### Data records ###

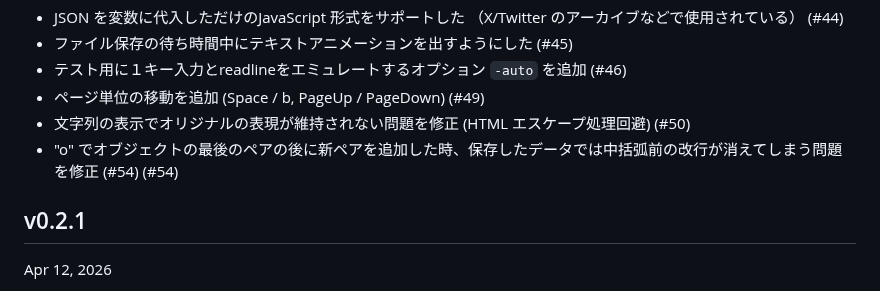
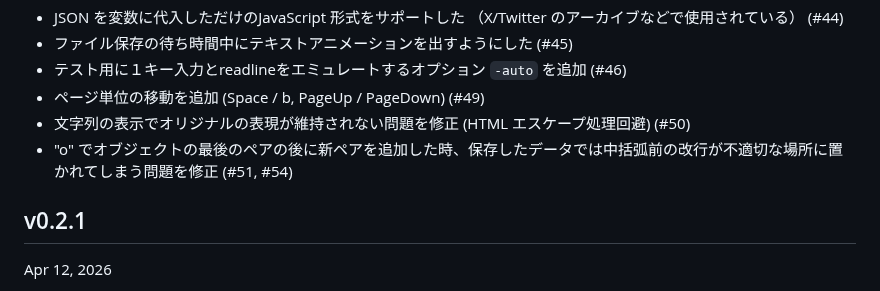
Before and after one commit to hymkor/jegan, a Markdown page: CHANGELOG_ja.md, the part around the change. Rendered like a GitHub page.

```diff
--- a/CHANGELOG_ja.md
+++ b/CHANGELOG_ja.md
@@ -8,8 +8,7 @@ Changelog
 - テスト用に１キー入力とreadlineをエミュレートするオプション `-auto` を追加 (#46)
 - ページ単位の移動を追加 (Space / b, PageUp / PageDown) (#49)
 - 文字列の表示でオリジナルの表現が維持されない問題を修正 (HTML エスケープ処理回避) (#50)
-- "o" でオブジェクトの最後のペアの後に新ペアを追加した時、保存したデータでは中括弧前の改行が消えてしまう問題を修正 (#54)
-(#54)
+- "o" でオブジェクトの最後のペアの後に新ペアを追加した時、保存したデータでは中括弧前の改行が不適切な場所に置かれてしまう問題を修正 (#51, #54)
 
 v0.2.1
 ------
```
Also changed, not shown: CHANGELOG.md (+1 -1 lines).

###

- _Exercise prompt_
Only the pictures are to be dropped; return everything else in the listing exactly.

- _Solution to the problem_
Before and after one commit to hymkor/jegan, a Markdown page: CHANGELOG_ja.md, the part around the change. Rendered like a GitHub page.

```diff
--- a/CHANGELOG_ja.md
+++ b/CHANGELOG_ja.md
@@ -8,8 +8,7 @@ Changelog
 - テスト用に１キー入力とreadlineをエミュレートするオプション `-auto` を追加 (#46)
 - ページ単位の移動を追加 (Space / b, PageUp / PageDown) (#49)
 - 文字列の表示でオリジナルの表現が維持されない問題を修正 (HTML エスケープ処理回避) (#50)
-- "o" でオブジェクトの最後のペアの後に新ペアを追加した時、保存したデータでは中括弧前の改行が消えてしまう問題を修正 (#54)
-(#54)
+- "o" でオブジェクトの最後のペアの後に新ペアを追加した時、保存したデータでは中括弧前の改行が不適切な場所に置かれてしまう問題を修正 (#51, #54)
 
 v0.2.1
 ------
```
Also changed, not shown: CHANGELOG.md (+1 -1 lines).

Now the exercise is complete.